Aim of the task: Everything in the records below must be repeated exactly, except the pictures.

* * * * * * *

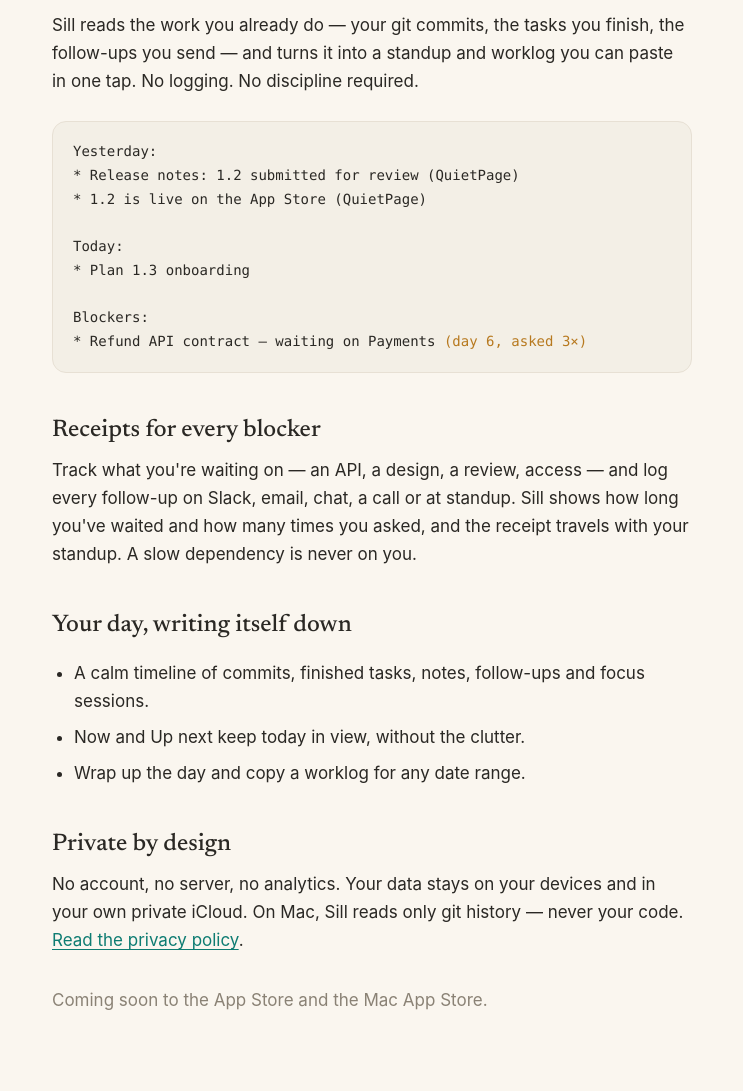
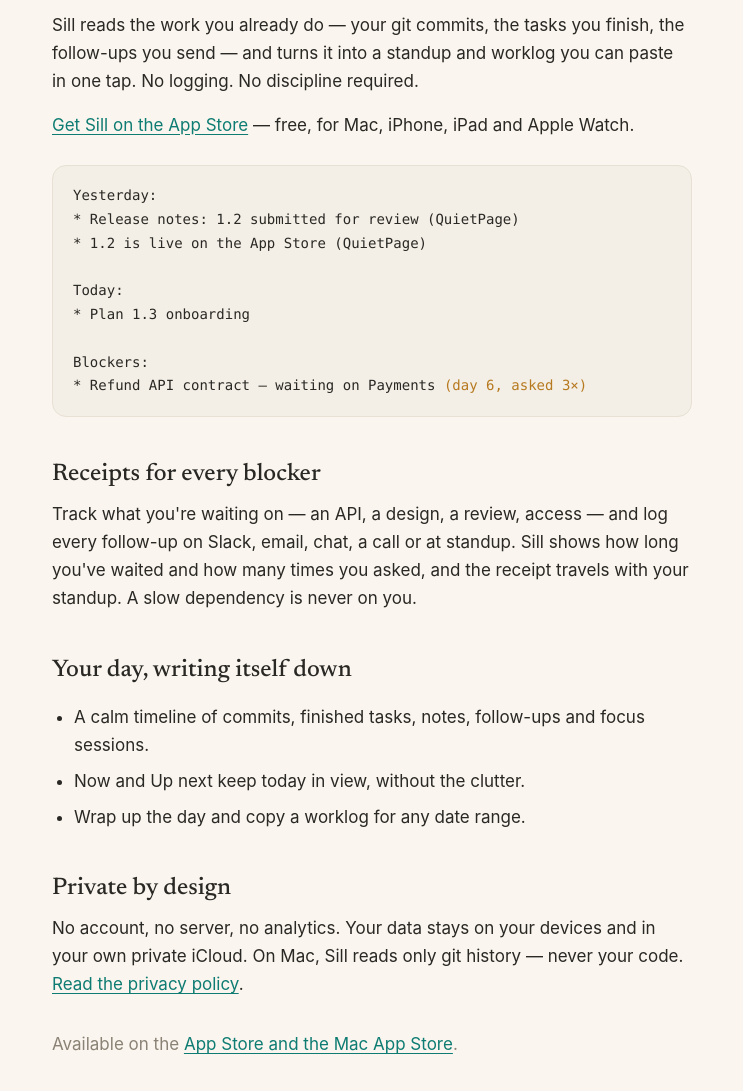
Before and after one commit to dmaulikr/sill-site, a plain HTML site: page index.html in a window 1280 px wide. Shown: the part 209-1300 px from the top of the page, without its empty margins (268-1011 px from the left). Drawn offline with Linux system fonts and the light colour scheme.

Commit message:
Link to the App Store now that Sill 1.0 is released
Replace "Coming soon" with App Store links and add the Smart App Banner.

Co-Authored-By: Claude Opus 5.5 <noreply@anthropic.com>

```diff
--- a/index.html
+++ b/index.html
@@ -9,6 +9,7 @@
 <link rel="preconnect" href="https://fonts.gstatic.com" crossorigin>
 <link href="https://fonts.googleapis.com/css2?family=Newsreader:opsz,wght@6..72,400;6..72,500&display=swap" rel="stylesheet">
 <link rel="stylesheet" href="style.css">
+<meta name="apple-itunes-app" content="app-id=6823163147">
 </head>
 <body>
 <nav class="nav">
@@ -19,6 +20,7 @@
 <div class="label">Sill for Mac, iPhone, iPad and Apple Watch</div>
 <h1>Your standup, already written.</h1>
 <p>Sill reads the work you already do — your git commits, the tasks you finish, the follow-ups you send — and turns it into a standup and worklog you can paste in one tap. No logging. No discipline required.</p>
+<p><a href="https://apps.apple.com/app/id6823163147">Get Sill on the App Store</a> — free, for Mac, iPhone, iPad and Apple Watch.</p>
 <div class="standup">Yesterday:
 * Release notes: 1.2 submitted for review (QuietPage)
 * 1.2 is live on the App Store (QuietPage)
@@ -38,7 +40,7 @@ Blockers:
 </ul>
 <h2>Private by design</h2>
 <p>No account, no server, no analytics. Your data stays on your devices and in your own private iCloud. On Mac, Sill reads only git history — never your code. <a href="privacy.html">Read the privacy policy</a>.</p>
-<p class="muted" style="margin-top:32px">Coming soon to the App Store and the Mac App Store.</p>
+<p class="muted" style="margin-top:32px">Available on the <a href="https://apps.apple.com/app/id6823163147">App Store and the Mac App Store</a>.</p>
 </main>
 <footer>
   © 2026 Sill · <a href="privacy.html">Privacy</a> · <a href="terms.html">Terms</a> · <a href="support.html">Support</a> · <a href="mailto:dmaulikr@gmail.com">dmaulikr@gmail.com</a>
```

* * * * * * *

Response to this exercise:
Before and after one commit to dmaulikr/sill-site, a plain HTML site: page index.html in a window 1280 px wide. Shown: the part 209-1300 px from the top of the page, without its empty margins (268-1011 px from the left). Drawn offline with Linux system fonts and the light colour scheme.

Commit message:
Link to the App Store now that Sill 1.0 is released
Replace "Coming soon" with App Store links and add the Smart App Banner.

Co-Authored-By: Claude Opus 5.5 <noreply@anthropic.com>

```diff
--- a/index.html
+++ b/index.html
@@ -9,6 +9,7 @@
 <link rel="preconnect" href="https://fonts.gstatic.com" crossorigin>
 <link href="https://fonts.googleapis.com/css2?family=Newsreader:opsz,wght@6..72,400;6..72,500&display=swap" rel="stylesheet">
 <link rel="stylesheet" href="style.css">
+<meta name="apple-itunes-app" content="app-id=6823163147">
 </head>
 <body>
 <nav class="nav">
@@ -19,6 +20,7 @@
 <div class="label">Sill for Mac, iPhone, iPad and Apple Watch</div>
 <h1>Your standup, already written.</h1>
 <p>Sill reads the work you already do — your git commits, the tasks you finish, the follow-ups you send — and turns it into a standup and worklog you can paste in one tap. No logging. No discipline required.</p>
+<p><a href="https://apps.apple.com/app/id6823163147">Get Sill on the App Store</a> — free, for Mac, iPhone, iPad and Apple Watch.</p>
 <div class="standup">Yesterday:
 * Release notes: 1.2 submitted for review (QuietPage)
 * 1.2 is live on the App Store (QuietPage)
@@ -38,7 +40,7 @@ Blockers:
 </ul>
 <h2>Private by design</h2>
 <p>No account, no server, no analytics. Your data stays on your devices and in your own private iCloud. On Mac, Sill reads only git history — never your code. <a href="privacy.html">Read the privacy policy</a>.</p>
-<p class="muted" style="margin-top:32px">Coming soon to the App Store and the Mac App Store.</p>
+<p class="muted" style="margin-top:32px">Available on the <a href="https://apps.apple.com/app/id6823163147">App Store and the Mac App Store</a>.</p>
 </main>
 <footer>
   © 2026 Sill · <a href="privacy.html">Privacy</a> · <a href="terms.html">Terms</a> · <a href="support.html">Support</a> · <a href="mailto:dmaulikr@gmail.com">dmaulikr@gmail.com</a>
```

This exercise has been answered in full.